A Safe Church Jeopardy Game


September came quickly, which, according to our Safe Church policy, meant that it was time to offer an annual training. As the Children’s Ministry Coordinator at our small church, and one of very few staff, I usually took this training on myself and tailored it to meet the needs of our children’s ministry volunteers at the time. Taking the definition of an annual safe church training rather loosely, I had focused in the past on things like behavioral challenges in children, developmental needs based on age, and curriculum development. 

This is not to say we had never held a training on our actual Safe Church policy. We had, maybe about 6 years ago. And quite honestly, I was not looking forward to another one. Not that it had gone badly, but it was held at a time when we had just drafted a new Safe Church policy, and felt it important to communicate that to all of our volunteers. And rightly so! But this year I was hoping to focus on another important aspect of creating a Safe Church environment: teamwork. I wanted to focus on creating healthy teams and lines of communication with our volunteers who work in the same age groups. But I wasn’t quite sure how to go about this.

Enter Anna: our newest staff member, youth group director, and newly minted inaugural member of our safe church team. After reading through the policy, she was ready to lead a Saturday morning training focusing on the details of our policy. I’ll admit, I was not as excited as she was. But after talking with our pastor, I was reminded of the importance of new blood on our team. So after quickly Googling "how to make boring information interesting", I found some good ideas, one of which Anna quickly jumped on board with: a Safe Church Jeopardy game. 

We created five teams, centered around age groups that participants each worked with (and had everyone sit at tables accordingly). Anna created questions based on our Safe Church policy, each covering different sections and each assigned different point levels.

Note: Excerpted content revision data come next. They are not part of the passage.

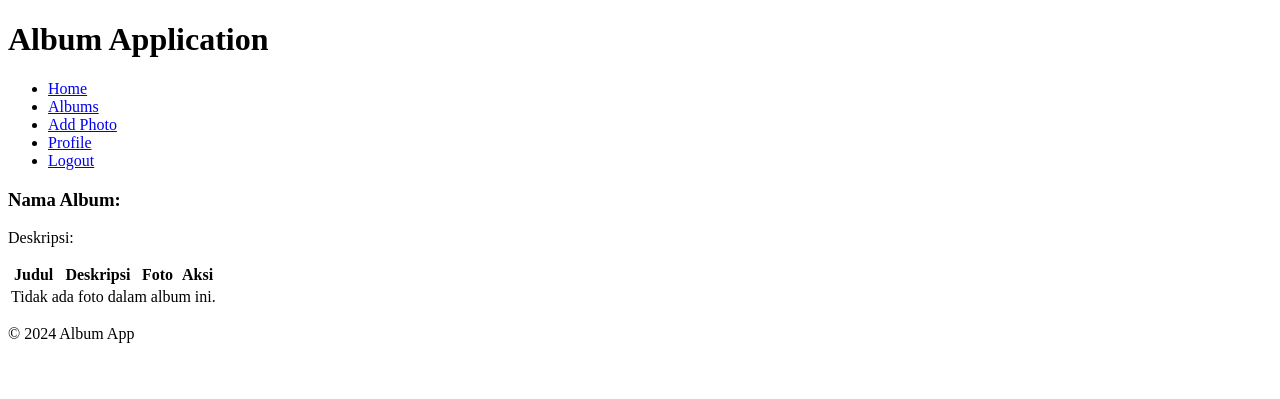
Repository: daffa-alif/snapgram
Page: http://localhost/photos
The author's editor kept a copy of each file at every save. The page is drawn from the files as they stood at one save, then again after the next save.
The browser window is 1280 px wide. The pictures show the whole page.
The page is served by the project's Laravel application, run on PHP 8.4 with Laravel 12. A made-up administrator, Test User (test@example.com), is signed in. Other server files are loaded and not shown. Queries for data that is not in the repository find no rows.

Above is the page before, as saved 2024-10-18 15:10:49.

### routes/web.php
<?php

use Illuminate\Support\Facades\Route;
use App\Http\Controllers\{
    AuthController,
    HomeController,
    AlbumController,
    PhotoController,
    ProfileController,
};

// Redirect root URL to login
Route::redirect('/', '/auth/login');

// Authentication routes
Route::controller(AuthController::class)->group(function () {

    Route::get('auth/login', 'showLoginForm')->name('login')->middleware('guest');
    Route::post('auth/postLogin', 'postLogin')->name('postLogin');
    Route::post('logout', 'logout')->name('logout');
    Route::get('auth/register', 'showRegistrationForm')->name('register.form');
    Route::post('auth/register', 'register')->name('register');

   // Routes that require authentication
Route::middleware('auth')->group(function () {
    // Home route
    Route::get('/home', [HomeController::class, 'index'])->name('home');
    // Album resource routes
    Route::resource('albums', AlbumController::class);
    // Photo routes
    Route::resource('photos', PhotoController::class);
    Route::get('/albums/{album}/photos', [PhotoController::class, 'index'])
        ->name('albums.photos');
    Route::post('photos/{photo}/like/', [PhotoController::class, 'like'])
        ->name('photos.like');
    Route::get('/photos/{photo}/comments', [PhotoController::class, 'showComments'])
        ->name('photos.comments');
    Route::post('/photos/{photo}/comments', [PhotoController::class, 'storeComment'])
        ->name('photos.comment.store');

        Route::get('/profile', [ProfileController::class, 'index'])->name('profile.index');
        Route::put('/profile', [ProfileController::class, 'update'])->name('profile.update');
    });
});

### app/Models/User.php
<?php

namespace App\Models;

// use Illuminate\Contracts\Auth\MustVerifyEmail;
use Illuminate\Database\Eloquent\Factories\HasFactory;
use Illuminate\Foundation\Auth\User as Authenticatable;
use Illuminate\Notifications\Notifiable;

class User extends Authenticatable
{
    use HasFactory, Notifiable;

    /**
     * The attributes that are mass assignable.
     *
     * @var array<int, string>
     */
    protected $fillable = [
        'username',
        'email',
        'password',
        'namaLengkap',
        'alamat',
    ];

    protected $primaryKey = 'userID';
    /**
     * The attributes that should be hidden for serialization.
     *
     * @var array<int, string>
     */
    protected $hidden = [
        'password',
        'remember_token',
    ];

    /**
     * Get the attributes that should be cast.
     *
     * @return array<string, string>
     */
    protected function casts(): array
    {
        return [
            'email_verified_at' => 'datetime',
            'password' => 'hashed',
        ];
    }
}

### app/Http/Controllers/PhotoController.php
<?php

namespace App\Http\Controllers;

use Illuminate\Http\Request;
use App\Models\Album;
use App\Models\Photo;
use App\Models\LikePhoto;
use App\Models\Comment;
use Illuminate\Support\Facades\Auth;
use Illuminate\Support\Facades\Storage;

class PhotoController extends Controller
{
    /**
     * Display a listing of the photos for a specific album.
     */
    public function index(Album $album)
    {
        // Check if the album belongs to the authenticated user or is public
        $albums = Album::where('userID', auth()->id())->get();
        $photos = Photo::where('albumID', $album->albumID)->get();
        return view('photos.index', compact('album', 'photos')); // Changed to the appropriate view for displaying photos
    }

    public function edit(Photo $photo)
{
    // Get all albums for the authenticated user
    $albums = Album::where('userID', auth()->id())->get();

    // Pass the photo and albums to the view
    return view('photos.edit', compact('photo', 'albums'));
}
    /**
     * Show the form for creating a new photo.
     */
    public function create()
    {
        $albums = Album::where('userID', auth()->id())->get(); // Get albums for the authenticated user
        return view('photos.create', compact('albums')); // Pass the variable to the view
    }

    /**
     * Store a newly uploaded photo in storage.
     */
    public function store(Request $request)
    {
        // Validate the photo upload form input
        $request->validate([
            'judulFoto' => 'required|max:255',
            'deskripsiFoto' => 'required|max:500',
            'albumID' => 'required|exists:albums,albumID',
            'photo' => 'required|image|max:2048', // Ensure the field name matches the form input
        ]);

        // Handle file upload
        $path = $request->file('photo')->store('photos', 'public');

        // Create a new photo entry in the database
        Photo::create([
            'judulFoto' => $request->input('judulFoto'),
            'deskripsiFoto' => $request->input('deskripsiFoto'),
            'tanggalUnggah' => now(),
            'lokasiFile' => $path,
            'albumID' => $request->input('albumID'),
            'userID' => Auth::id(),
        ]);

        return redirect()->route('albums.index', $request->input('albumID'))->with('success', 'Photo uploaded successfully.');
    }

    /**
     * Display the specified photo details.
     */
    public function show(Photo $photo)
    {
        // Check if the photo belongs to the authenticated user or is publicly accessible
        return view('photos.show', compact('photo'));
    }

    /**
     * Update the specified photo information.
     */
    public function update(Request $request, Photo $photo)
{
    // Validate the updated photo information
    $request->validate([
        'judulFoto' => 'required|max:255',
        'deskripsiFoto' => 'required|max:500',
        'albumID' => 'required|exists:albums,albumID',
        'photo' => 'nullable|image|max:2048', // Make the file optional for update
    ]);

    // Check if a new file is uploaded
    if ($request->hasFile('photo')) {
        // Delete the old file from storage
        Storage::disk('public')->delete($photo->lokasiFile);

        // Store the new file and update the path
        $photo->lokasiFile = $request->file('photo')->store('photos', 'public');
    }

    // Update the photo's details without the file path
    $photo->update([
        'judulFoto' => $request->input('judulFoto'),
        'deskripsiFoto' => $request->input('deskripsiFoto'),
        'albumID' => $request->input('albumID'),
    ]);

    // Redirect to the album index with a success message
    return redirect()->route('albums.index', $photo->albumID)->with('success', 'Photo updated successfully.');
}



    /**
     * Remove the specified photo from storage.
     */
    public function destroy(Photo $photo)
    {
        // Delete the file from storage
        Storage::disk('public')->delete($photo->lokasiFile);

        // Delete the photo from the database
        $photo->delete();

        return redirect()->route('albums.index', $photo->albumID)->with('success', 'Photo deleted successfully.');
    }

    /**
     * Like or unlike a photo.
     */
    /**
 * Like or unlike a photo.
 */
public function like(Photo $photo)
{
    // Check if the user has already liked the photo
    $like = LikePhoto::where('userID', Auth::id())
                     ->where('fotoID', $photo->fotoID) // Change photoID to fotoID
                     ->first();

    if ($like) {
        // If the photo is already liked, remove the like (unlike)
        $like->delete();
    } else {
        // Otherwise, add a new like
        LikePhoto::create([
            'userID' => Auth::id(),
            'fotoID' => $photo->fotoID, // Change photoID to fotoID
            'tanggalLike' => now(), // Assuming you want to store the like date
        ]);
    }

    return back()->with('success', 'Photo like status updated.');
}


    /**
     * Display the comments for a photo.
     */
    public function showComments(Photo $photo)
{
    // Retrieve comments related to the photo
    $comments = Comment::where('fotoID', $photo->fotoID)->get();

    // Pass the photo and comments to the view
    return view('photos.comments', compact('photo', 'comments'));
}


    /**
     * Store a new comment on the photo.
     */
    public function storeComment(Request $request, Photo $photo)
{
    // Validate the comment input
    $request->validate([
        'isiKomentar' => 'required|max:500',
    ]);

    // Create a new comment
    Comment::create([
        'isiKomentar' => $request->input('isiKomentar'),
        'userID' => Auth::id(),
        'fotoID' => $photo->fotoID, // Use fotoID as per your naming convention
    ]);

    return back()->with('success', 'Comment added successfully.');
}

}

### app/Models/Album.php
<?php

namespace App\Models;

use Illuminate\Database\Eloquent\Model;

class Album extends Model {

protected $primaryKey = 'albumID';
protected $fillable = ['namaAlbum', 'deskripsi',
'tanggalDibuat', 'userID'];

/**
* Relasi one-to-one antara Album dan User.
* Setiap album dimiliki oleh satu user.
* Relasi ini menggunakan foreign key 'userID'.
*/
public function user() {
return $this->belongsTo(User::class, 'userID');
}

/**
* Relasi one-to-many antara Album dan Photo.
* Setiap album bisa memiliki banyak foto.
* Relasi ini menggunakan foreign key 'albumID'.
*/
public function photos() {
return $this->hasMany(Photo::class, 'albumID');
}
}

### app/Models/Photo.php
<?php

namespace App\Models;

use Illuminate\Database\Eloquent\Model;
use Illuminate\Support\Facades\Auth;

class Photo extends Model
{
    protected $primaryKey = 'fotoID';
    protected $fillable = [
        'judulFoto', 'deskripsi Foto',
        'tanggalUnggah', 'lokasiFile',
        'albumID', 'userID'];

    public function album()
    {
        return $this->belongsTo(Album::class, 'albumID');
    }

    public function user()
    {
        return $this->belongsTo(User::class, 'userID');
    }

    public function likes()
    {
        return $this->hasMany(LikePhoto::class, 'fotoID');
    }

    public function isLikedByAuthUser()
    {
        return $this->likes()->where('userID', Auth::user()->userID)->exists();
    }

    public function comments() {
        return $this->hasMany (Comment::class, 'fotoID');
        }
}

### resources/views/photos/index.blade.php
@extends('layouts.app')

@section('content')

<h3>Nama Album: {{ $album->namaAlbum }}</h3>
<p>Deskripsi: {{ $album->deskripsi }}</p>

<table>
    <thead>
        <tr>
            <th>Judul</th>
            <th>Deskripsi</th>
            <th>Foto</th>
            <th>Aksi</th>
        </tr>
    </thead>
    <tbody>
        @if($album->photos->isNotEmpty())
            @foreach($album->photos as $photo)
                <tr>
                    <td>{{ $photo->judulFoto }}</td>
                    <td>{{ $photo->deskripsiFoto }}</td>
                    <td>
                        <img src="{{ asset('storage/'.$photo->lokasiFile) }}"
                             loading="lazy"
                             alt="{{ $photo->judulFoto }}"
                             style="width: 200px; height: auto; aspect-ratio: 1/1; object-fit: cover;">
                    </td>
                    <td>
                        <a href="{{ route('photos.edit', $photo->fotoID) }}">Edit</a>
                        <form action="{{ route('photos.destroy', $photo->fotoID) }}" method="POST"
                              onsubmit="return confirm('Yakin ingin menghapus foto ini?');" style="display:inline;">
                            @csrf
                            @method('DELETE')
                            <button type="submit">Hapus</button>
                        </form>
                    </td>
                </tr>
            @endforeach
        @else
            <tr>
                <td colspan="4">Tidak ada foto dalam album ini.</td>
            </tr>
        @endif
    </tbody>
</table>

@endsection

### resources/views/layouts/app.blade.php
<!DOCTYPE html>
<html lang="en">
<head>
    <meta charset="UTF-8">
    <meta name="viewport" content="width=device-width, initial-scale=1.0">
    <meta http-equiv="X-UA-Compatible" content="ie=edge">
    <title>@yield('title', 'Album App')</title>
</head>
<body>

    <!-- Header -->
    <header>
        <h1>Album Application</h1>
        @section('header')
            <nav>
                <ul>
                    <li><a href="{{ route('home') }}">Home</a></li>
                    <li><a href="{{ route('albums.index') }}">Albums</a></li>
                    <li><a href="{{ route('photos.create') }}">Add Photo</a></li> <!-- New link for photos -->
                    <li><a href="{{ route('profile.index') }}">Profile</a></li>
                    <li><a href="{{ route('logout') }}">Logout</a></li>
                </ul>
            </nav>
        @show
    </header>

    <!-- Content Section -->
    <main>
        @yield('content')
    </main>

    <!-- Footer -->
    <footer>
        @section('footer')
            <p>&copy; 2024 Album App</p>
        @show
    </footer>

</body>
</html>

Loaded but not shown: app/Http/Controllers/Controller.php (common file)

After the next save:
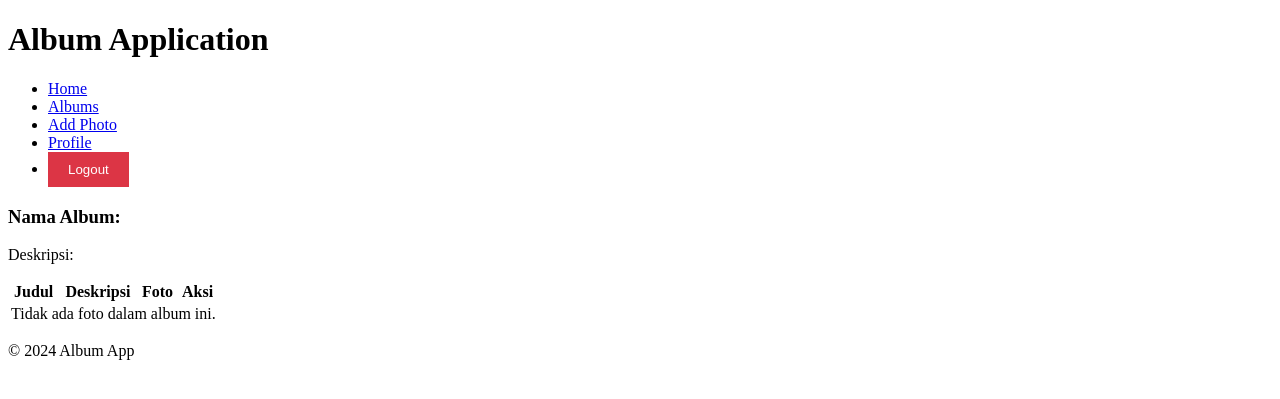
Saved 4 days later.
--- a/resources/views/layouts/app.blade.php
+++ b/resources/views/layouts/app.blade.php
@@ -18,7 +18,10 @@
                     <li><a href="{{ route('albums.index') }}">Albums</a></li>
                     <li><a href="{{ route('photos.create') }}">Add Photo</a></li> <!-- New link for photos -->
                     <li><a href="{{ route('profile.index') }}">Profile</a></li>
-                    <li><a href="{{ route('logout') }}">Logout</a></li>
+                    <li><form action="{{ route('logout') }}" method="POST">
+                        @csrf
+                        <button type="submit" style="padding: 10px 20px; background-color: #dc3545; color: white; border: none; cursor: pointer;">Logout</button>
+                    </form></li>
                 </ul>
             </nav>
         @show

After the 3 saves that followed:
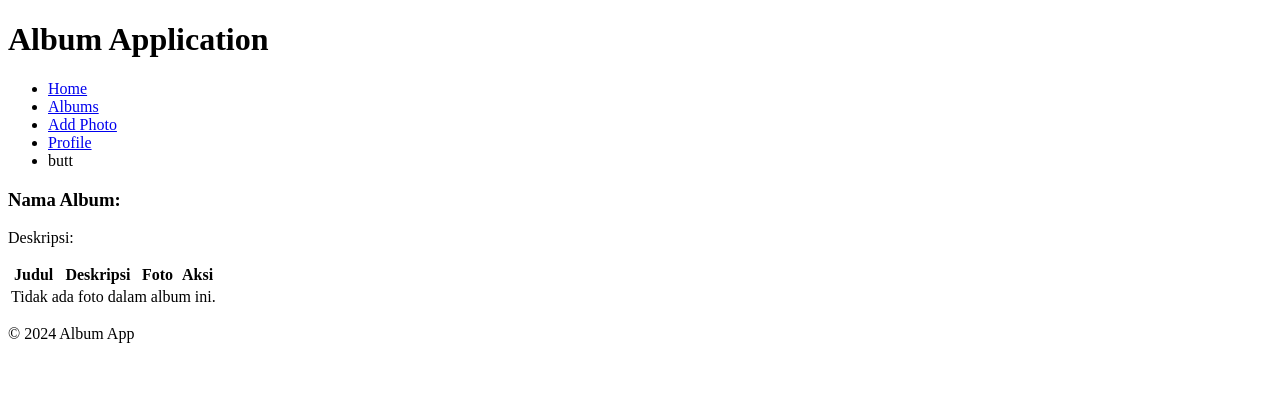
The 3 saves are shown as one change because 1 left the picture as it was and some came seconds apart.
The last was saved 13 s later.
--- a/resources/views/layouts/app.blade.php
+++ b/resources/views/layouts/app.blade.php
@@ -20,7 +20,7 @@
                     <li><a href="{{ route('profile.index') }}">Profile</a></li>
                     <li><form action="{{ route('logout') }}" method="POST">
                         @csrf
-                        <button type="submit" style="padding: 10px 20px; background-color: #dc3545; color: white; border: none; cursor: pointer;">Logout</button>
+                        butt
                     </form></li>
                 </ul>
             </nav>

The questions were then entered into a free jeopardy website (jeopardylabs.com) that created the game for her via projection onto an overhead screen. We also left 1 to 2 paper copies of the policies on each table as a reference and used fake flower bouquets to raise up in the air as a buzzer system. I acted as a judge while Anna manned the PowerPoint and read the questions out loud.

It turned out to be a huge success. Did I mention that we also fed them breakfast during the game? A continental yogurt and fruit bar that they could graze on as the morning progressed. Teams worked together and really got into it - actually laughing out loud many times (which helped break the ice between people who don't know each other well), as they worked to build up their points and win the game. But at the same time, amidst the laughter, we were also able to bring up some serious points of policy, points that help to keep our kids safe. And we got a ton of feedback, which was actually very helpful. People brought up questions and suggestions in non-threatening ways, because it was centered around a game and teamwork, which, turns out, was my original goal.

After the game, teams split up into their rooms they worked in and either went through a lesson (with one volunteer being the teacher and the rest "children"), or had a discussion about ways to improve the nursery (including policy), which was information I had been wanting to gather for a long time.

I left feeling like I actually had a really good time, and appreciated just being together with everyone, all while doing this important and serious work. And I think everyone else did too. One person even mentioned that this was ‘the best training they had ever attended’ at our church, And the next day our training made it to the prayer cards (which our church uses to share gratitude). This all goes to show that you never know how much fun, laughter, love, and of course, helpful knowledge, one can experience at a simple annual Safe Church training. 

Posted in:
Image Credit

The Network hosts user-submitted content.
Posts don't necessarily imply CRCNA endorsement, but must comply with our community guidelines.

Let's Discuss…

We love your comments! Thanks for your help upholding the Community Guidelines to make this an encouraging and respectful community for everyone.

I love the idea.  Are you sharing the content of the game?


Daina: What a wonderfully creative idea! Thank you for sharing.